(Edit difference data)
━━━━━━━━━━━━━━━━

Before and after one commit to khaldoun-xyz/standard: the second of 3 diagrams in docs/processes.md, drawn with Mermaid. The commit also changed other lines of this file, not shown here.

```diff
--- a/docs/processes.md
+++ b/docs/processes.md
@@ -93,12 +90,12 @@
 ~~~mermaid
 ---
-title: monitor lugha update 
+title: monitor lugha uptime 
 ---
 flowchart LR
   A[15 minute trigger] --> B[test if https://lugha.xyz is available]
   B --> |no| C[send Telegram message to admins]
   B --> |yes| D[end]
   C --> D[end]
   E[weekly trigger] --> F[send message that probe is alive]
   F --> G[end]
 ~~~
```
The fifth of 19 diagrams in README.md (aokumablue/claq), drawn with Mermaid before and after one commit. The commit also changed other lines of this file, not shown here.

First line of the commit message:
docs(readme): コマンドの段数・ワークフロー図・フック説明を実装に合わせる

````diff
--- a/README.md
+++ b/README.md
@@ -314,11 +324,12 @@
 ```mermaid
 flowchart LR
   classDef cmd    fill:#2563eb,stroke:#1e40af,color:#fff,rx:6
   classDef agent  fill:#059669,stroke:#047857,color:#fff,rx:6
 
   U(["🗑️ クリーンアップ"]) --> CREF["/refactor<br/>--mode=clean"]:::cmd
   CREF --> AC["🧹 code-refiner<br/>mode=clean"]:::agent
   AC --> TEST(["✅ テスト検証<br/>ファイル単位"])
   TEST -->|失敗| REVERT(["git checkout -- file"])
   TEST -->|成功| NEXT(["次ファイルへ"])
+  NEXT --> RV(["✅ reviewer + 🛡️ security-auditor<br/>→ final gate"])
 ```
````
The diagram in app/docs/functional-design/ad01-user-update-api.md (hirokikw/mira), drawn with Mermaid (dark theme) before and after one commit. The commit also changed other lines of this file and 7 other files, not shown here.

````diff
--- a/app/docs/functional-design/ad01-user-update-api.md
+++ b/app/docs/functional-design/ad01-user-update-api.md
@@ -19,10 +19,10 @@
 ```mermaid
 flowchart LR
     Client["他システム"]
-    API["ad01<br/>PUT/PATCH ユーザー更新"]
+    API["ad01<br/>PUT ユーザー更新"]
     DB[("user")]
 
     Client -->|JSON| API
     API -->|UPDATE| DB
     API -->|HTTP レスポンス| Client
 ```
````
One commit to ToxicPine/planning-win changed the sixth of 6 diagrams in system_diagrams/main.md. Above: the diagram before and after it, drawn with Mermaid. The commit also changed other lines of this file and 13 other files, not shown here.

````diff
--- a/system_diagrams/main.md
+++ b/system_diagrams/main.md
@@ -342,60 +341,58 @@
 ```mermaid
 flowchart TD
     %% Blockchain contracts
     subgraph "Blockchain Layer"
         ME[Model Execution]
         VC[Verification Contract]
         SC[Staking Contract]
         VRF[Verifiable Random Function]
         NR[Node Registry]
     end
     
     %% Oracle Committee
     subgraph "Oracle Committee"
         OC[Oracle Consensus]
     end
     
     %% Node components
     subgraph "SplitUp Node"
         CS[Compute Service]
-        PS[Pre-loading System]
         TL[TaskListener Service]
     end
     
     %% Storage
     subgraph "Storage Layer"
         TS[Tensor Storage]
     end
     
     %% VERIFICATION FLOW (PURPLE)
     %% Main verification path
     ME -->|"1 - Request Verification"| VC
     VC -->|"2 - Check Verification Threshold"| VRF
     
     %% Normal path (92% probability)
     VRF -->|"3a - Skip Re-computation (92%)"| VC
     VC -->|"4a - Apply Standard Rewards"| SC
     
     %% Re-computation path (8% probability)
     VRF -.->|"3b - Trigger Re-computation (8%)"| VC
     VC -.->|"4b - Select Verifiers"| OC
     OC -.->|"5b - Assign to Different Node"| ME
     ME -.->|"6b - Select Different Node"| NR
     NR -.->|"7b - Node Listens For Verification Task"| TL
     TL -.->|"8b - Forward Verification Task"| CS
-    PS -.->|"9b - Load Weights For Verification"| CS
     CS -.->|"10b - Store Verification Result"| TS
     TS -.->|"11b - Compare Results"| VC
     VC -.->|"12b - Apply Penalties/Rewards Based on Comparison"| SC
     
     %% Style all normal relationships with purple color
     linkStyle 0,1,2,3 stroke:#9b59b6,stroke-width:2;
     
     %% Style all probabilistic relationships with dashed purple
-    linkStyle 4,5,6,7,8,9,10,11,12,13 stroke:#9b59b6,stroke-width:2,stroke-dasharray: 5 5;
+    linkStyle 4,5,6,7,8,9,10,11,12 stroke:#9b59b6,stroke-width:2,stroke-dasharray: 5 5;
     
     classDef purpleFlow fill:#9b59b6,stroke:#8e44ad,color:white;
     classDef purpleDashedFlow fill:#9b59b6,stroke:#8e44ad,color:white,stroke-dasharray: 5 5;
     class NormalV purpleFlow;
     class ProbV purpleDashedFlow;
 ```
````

━━━━━━━━━━━━━━━━

TASK |
What you need to do is repeat every record above exactly.

ANSWER BOX |
Before and after one commit to khaldoun-xyz/standard: the second of 3 diagrams in docs/processes.md, drawn with Mermaid. The commit also changed other lines of this file, not shown here.

```diff
--- a/docs/processes.md
+++ b/docs/processes.md
@@ -93,12 +90,12 @@
 ~~~mermaid
 ---
-title: monitor lugha update 
+title: monitor lugha uptime 
 ---
 flowchart LR
   A[15 minute trigger] --> B[test if https://lugha.xyz is available]
   B --> |no| C[send Telegram message to admins]
   B --> |yes| D[end]
   C --> D[end]
   E[weekly trigger] --> F[send message that probe is alive]
   F --> G[end]
 ~~~
```
The fifth of 19 diagrams in README.md (aokumablue/claq), drawn with Mermaid before and after one commit. The commit also changed other lines of this file, not shown here.

First line of the commit message:
docs(readme): コマンドの段数・ワークフロー図・フック説明を実装に合わせる

````diff
--- a/README.md
+++ b/README.md
@@ -314,11 +324,12 @@
 ```mermaid
 flowchart LR
   classDef cmd    fill:#2563eb,stroke:#1e40af,color:#fff,rx:6
   classDef agent  fill:#059669,stroke:#047857,color:#fff,rx:6
 
   U(["🗑️ クリーンアップ"]) --> CREF["/refactor<br/>--mode=clean"]:::cmd
   CREF --> AC["🧹 code-refiner<br/>mode=clean"]:::agent
   AC --> TEST(["✅ テスト検証<br/>ファイル単位"])
   TEST -->|失敗| REVERT(["git checkout -- file"])
   TEST -->|成功| NEXT(["次ファイルへ"])
+  NEXT --> RV(["✅ reviewer + 🛡️ security-auditor<br/>→ final gate"])
 ```
````
The diagram in app/docs/functional-design/ad01-user-update-api.md (hirokikw/mira), drawn with Mermaid (dark theme) before and after one commit. The commit also changed other lines of this file and 7 other files, not shown here.

````diff
--- a/app/docs/functional-design/ad01-user-update-api.md
+++ b/app/docs/functional-design/ad01-user-update-api.md
@@ -19,10 +19,10 @@
 ```mermaid
 flowchart LR
     Client["他システム"]
-    API["ad01<br/>PUT/PATCH ユーザー更新"]
+    API["ad01<br/>PUT ユーザー更新"]
     DB[("user")]
 
     Client -->|JSON| API
     API -->|UPDATE| DB
     API -->|HTTP レスポンス| Client
 ```
````
One commit to ToxicPine/planning-win changed the sixth of 6 diagrams in system_diagrams/main.md. Above: the diagram before and after it, drawn with Mermaid. The commit also changed other lines of this file and 13 other files, not shown here.

````diff
--- a/system_diagrams/main.md
+++ b/system_diagrams/main.md
@@ -342,60 +341,58 @@
 ```mermaid
 flowchart TD
     %% Blockchain contracts
     subgraph "Blockchain Layer"
         ME[Model Execution]
         VC[Verification Contract]
         SC[Staking Contract]
         VRF[Verifiable Random Function]
         NR[Node Registry]
     end
     
     %% Oracle Committee
     subgraph "Oracle Committee"
         OC[Oracle Consensus]
     end
     
     %% Node components
     subgraph "SplitUp Node"
         CS[Compute Service]
-        PS[Pre-loading System]
         TL[TaskListener Service]
     end
     
     %% Storage
     subgraph "Storage Layer"
         TS[Tensor Storage]
     end
     
     %% VERIFICATION FLOW (PURPLE)
     %% Main verification path
     ME -->|"1 - Request Verification"| VC
     VC -->|"2 - Check Verification Threshold"| VRF
     
     %% Normal path (92% probability)
     VRF -->|"3a - Skip Re-computation (92%)"| VC
     VC -->|"4a - Apply Standard Rewards"| SC
     
     %% Re-computation path (8% probability)
     VRF -.->|"3b - Trigger Re-computation (8%)"| VC
     VC -.->|"4b - Select Verifiers"| OC
     OC -.->|"5b - Assign to Different Node"| ME
     ME -.->|"6b - Select Different Node"| NR
     NR -.->|"7b - Node Listens For Verification Task"| TL
     TL -.->|"8b - Forward Verification Task"| CS
-    PS -.->|"9b - Load Weights For Verification"| CS
     CS -.->|"10b - Store Verification Result"| TS
     TS -.->|"11b - Compare Results"| VC
     VC -.->|"12b - Apply Penalties/Rewards Based on Comparison"| SC
     
     %% Style all normal relationships with purple color
     linkStyle 0,1,2,3 stroke:#9b59b6,stroke-width:2;
     
     %% Style all probabilistic relationships with dashed purple
-    linkStyle 4,5,6,7,8,9,10,11,12,13 stroke:#9b59b6,stroke-width:2,stroke-dasharray: 5 5;
+    linkStyle 4,5,6,7,8,9,10,11,12 stroke:#9b59b6,stroke-width:2,stroke-dasharray: 5 5;
     
     classDef purpleFlow fill:#9b59b6,stroke:#8e44ad,color:white;
     classDef purpleDashedFlow fill:#9b59b6,stroke:#8e44ad,color:white,stroke-dasharray: 5 5;
     class NormalV purpleFlow;
     class ProbV purpleDashedFlow;
 ```
````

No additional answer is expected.